Top of Entries provided

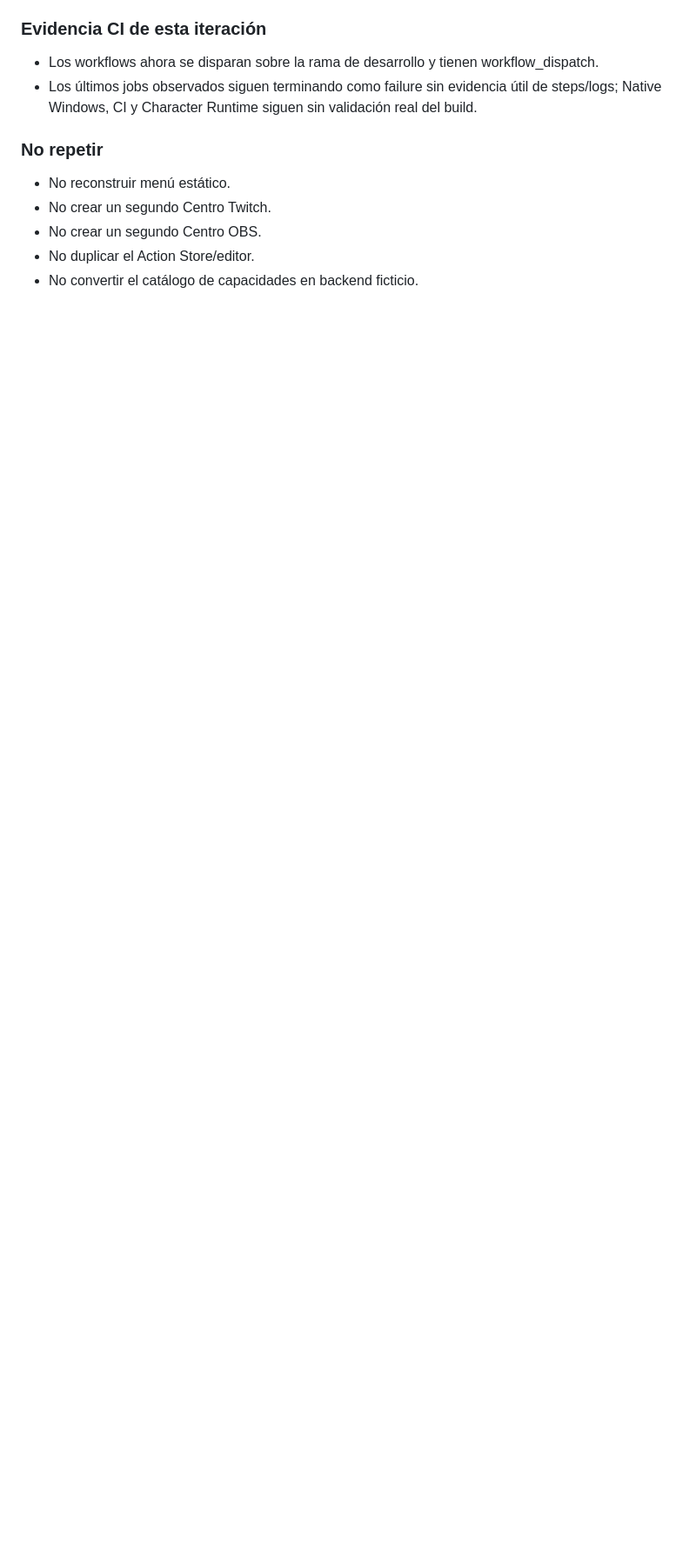
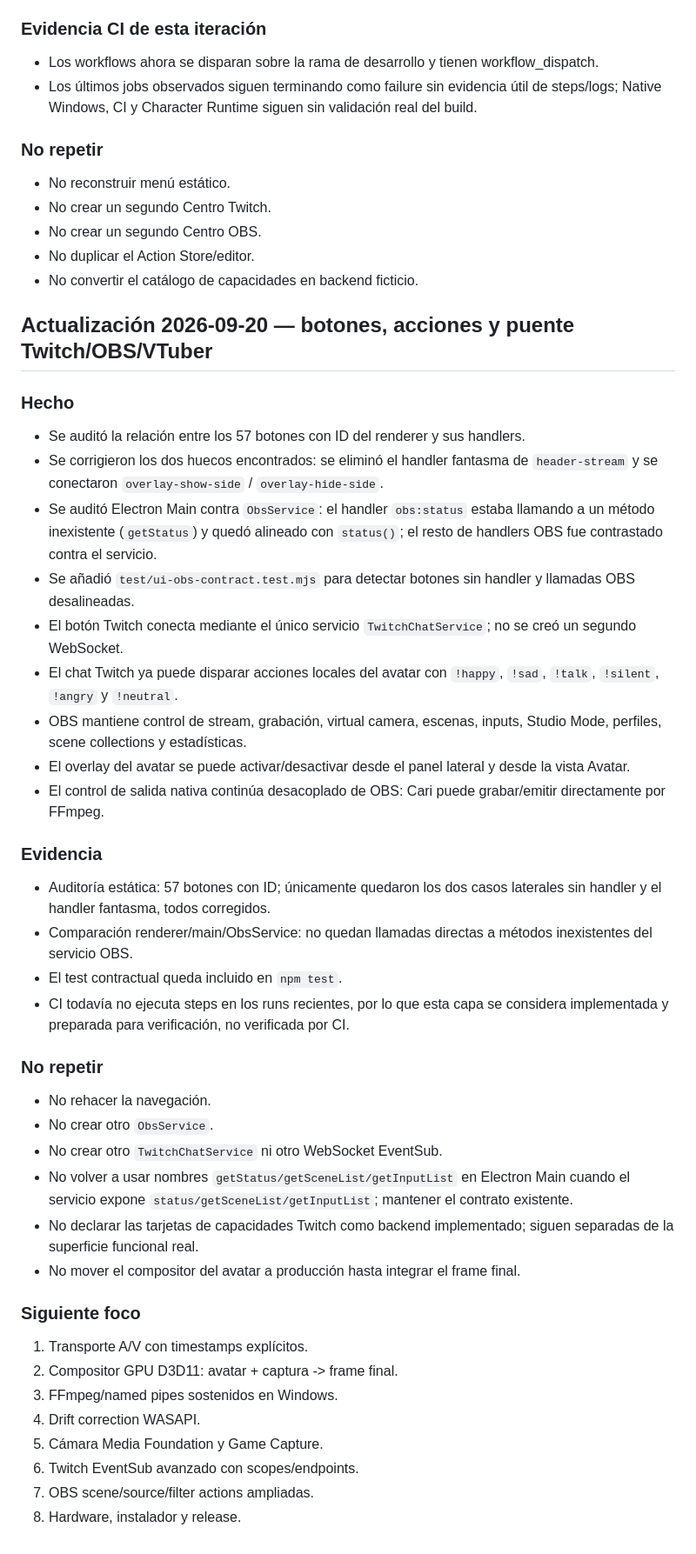
Before and after one commit to araragijona-coder/vtuber-cari, a Markdown page: experimental/studio/BITACORA.md, the part around one of its changes. Shown at 87% size. Drawn GitHub-style; blank space fills up the shorter version.

Commit message:
docs(bitacora): record button and OBS/Twitch action audit

```diff
--- a/experimental/studio/BITACORA.md
+++ b/experimental/studio/BITACORA.md
@@ -177,3 +178,45 @@ Una tarjeta del menú no convierte una capacidad en una función terminada.
 - No crear un segundo Centro OBS.
 - No duplicar el Action Store/editor.
 - No convertir el catálogo de capacidades en backend ficticio.
+
+
+## Actualización 2026-09-20 — botones, acciones y puente Twitch/OBS/VTuber
+
+### Hecho
+
+- Se auditó la relación entre los 57 botones con ID del renderer y sus handlers.
+- Se corrigieron los dos huecos encontrados: se eliminó el handler fantasma de `header-stream` y se conectaron `overlay-show-side` / `overlay-hide-side`.
+- Se auditó Electron Main contra `ObsService`: el handler `obs:status` estaba llamando a un método inexistente (`getStatus`) y quedó alineado con `status()`; el resto de handlers OBS fue contrastado contra el servicio.
+- Se añadió `test/ui-obs-contract.test.mjs` para detectar botones sin handler y llamadas OBS desalineadas.
+- El botón Twitch conecta mediante el único servicio `TwitchChatService`; no se creó un segundo WebSocket.
+- El chat Twitch ya puede disparar acciones locales del avatar con `!happy`, `!sad`, `!talk`, `!silent`, `!angry` y `!neutral`.
+- OBS mantiene control de stream, grabación, virtual camera, escenas, inputs, Studio Mode, perfiles, scene collections y estadísticas.
+- El overlay del avatar se puede activar/desactivar desde el panel lateral y desde la vista Avatar.
+- El control de salida nativa continúa desacoplado de OBS: Cari puede grabar/emitir directamente por FFmpeg.
+
+### Evidencia
+
+- Auditoría estática: 57 botones con ID; únicamente quedaron los dos casos laterales sin handler y el handler fantasma, todos corregidos.
+- Comparación renderer/main/ObsService: no quedan llamadas directas a métodos inexistentes del servicio OBS.
+- El test contractual queda incluido en `npm test`.
+- CI todavía no ejecuta steps en los runs recientes, por lo que esta capa se considera implementada y preparada para verificación, no verificada por CI.
+
+### No repetir
+
+- No rehacer la navegación.
+- No crear otro `ObsService`.
+- No crear otro `TwitchChatService` ni otro WebSocket EventSub.
+- No volver a usar nombres `getStatus/getSceneList/getInputList` en Electron Main cuando el servicio expone `status/getSceneList/getInputList`; mantener el contrato existente.
+- No declarar las tarjetas de capacidades Twitch como backend implementado; siguen separadas de la superficie funcional real.
+- No mover el compositor del avatar a producción hasta integrar el frame final.
+
+### Siguiente foco
+
+1. Transporte A/V con timestamps explícitos.
+2. Compositor GPU D3D11: avatar + captura -> frame final.
+3. FFmpeg/named pipes sostenidos en Windows.
+4. Drift correction WASAPI.
+5. Cámara Media Foundation y Game Capture.
+6. Twitch EventSub avanzado con scopes/endpoints.
+7. OBS scene/source/filter actions ampliadas.
+8. Hardware, instalador y release.
```
Also changed, not shown: other parts of experimental/studio/BITACORA.md (+3 -2 lines).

Bottom of Entries provided

● Try it
A single number is the whole answer here: the number of lines in the data containing "puede".

● Expected answer
3